■ **Problem requirements**
Where in the records does the word "encuestas" occur? Copy each line in which it does.

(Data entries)

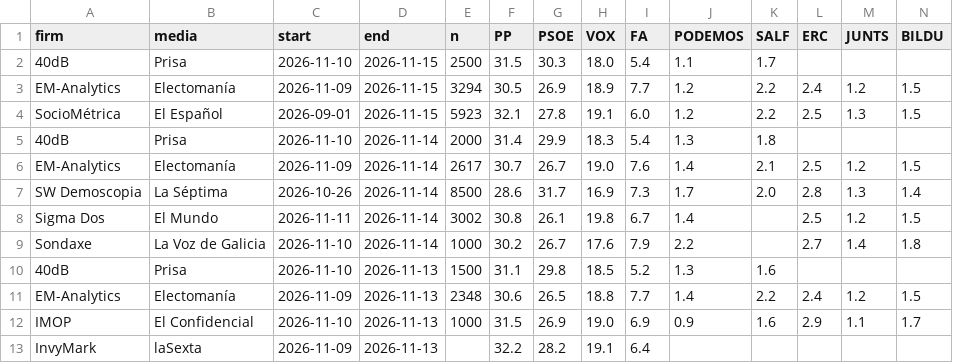
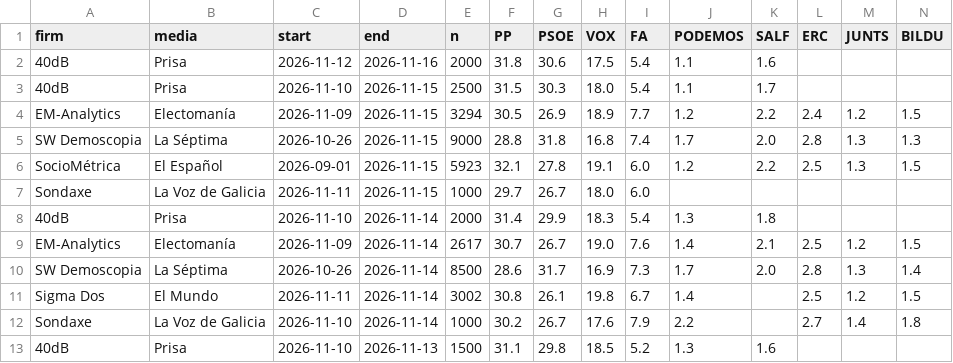
Before and after one commit to mediaencuestas/mediaencuestas.github.io, a CSV file: datos/encuestas.csv, drawn as a sheet; only a part is shown; the shorter side is filled out with more unchanged rows; rows hold the shown columns only; the diff names each change by its address in the sheet, - before the commit and + after, or states it on an @@ line.

```diff
--- a/datos/encuestas.csv
+++ b/datos/encuestas.csv
+row 2: 40dB | Prisa | 2026-11-12 | 2026-11-16 | 2000 | 31.8 | 30.6 | 17.5 | 5.4 | 1.1 | 1.6
+row 5: SW Demoscopia | La Séptima | 2026-10-26 | 2026-11-15 | 9000 | 28.8 | 31.8 | 16.8 | 7.4 | 1.7 | 2.0 | 2.8 | 1.3 | 1.3
+row 7: Sondaxe | La Voz de Galicia | 2026-11-11 | 2026-11-15 | 1000 | 29.7 | 26.7 | 18.0 | 6.0
```
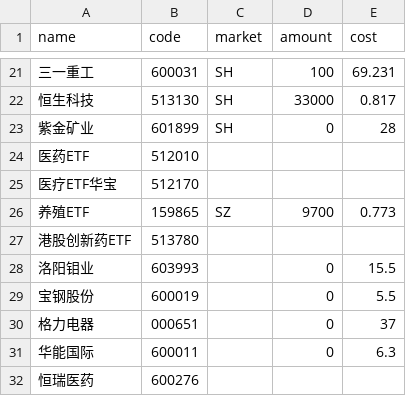
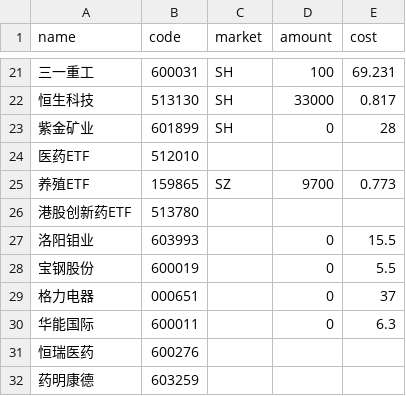
Before and after one commit to HzlGauss/market_watcher, a CSV file: holdings.csv, drawn as a sheet; only a part is shown, gaps mark what is left out.

```diff
--- a/holdings.csv
+++ b/holdings.csv
@@ -24,3 +24,2 @@ name,code,market,amount,cost
 医药ETF,512010,,,
-医疗ETF华宝,512170,,,
 养殖ETF,159865,SZ,9700,0.773
@@ -32 +31,2 @@ name,code,market,amount,cost
 恒瑞医药,600276,,,
+药明康德,603259,,,
```
Also changed, not shown: 2 other files.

■ **Exercise solution**
Before and after one commit to mediaencuestas/mediaencuestas.github.io, a CSV file: datos/encuestas.csv, drawn as a sheet; only a part is shown; the shorter side is filled out with more unchanged rows; rows hold the shown columns only; the diff names each change by its address in the sheet, - before the commit and + after, or states it on an @@ line.
--- a/datos/encuestas.csv
+++ b/datos/encuestas.csv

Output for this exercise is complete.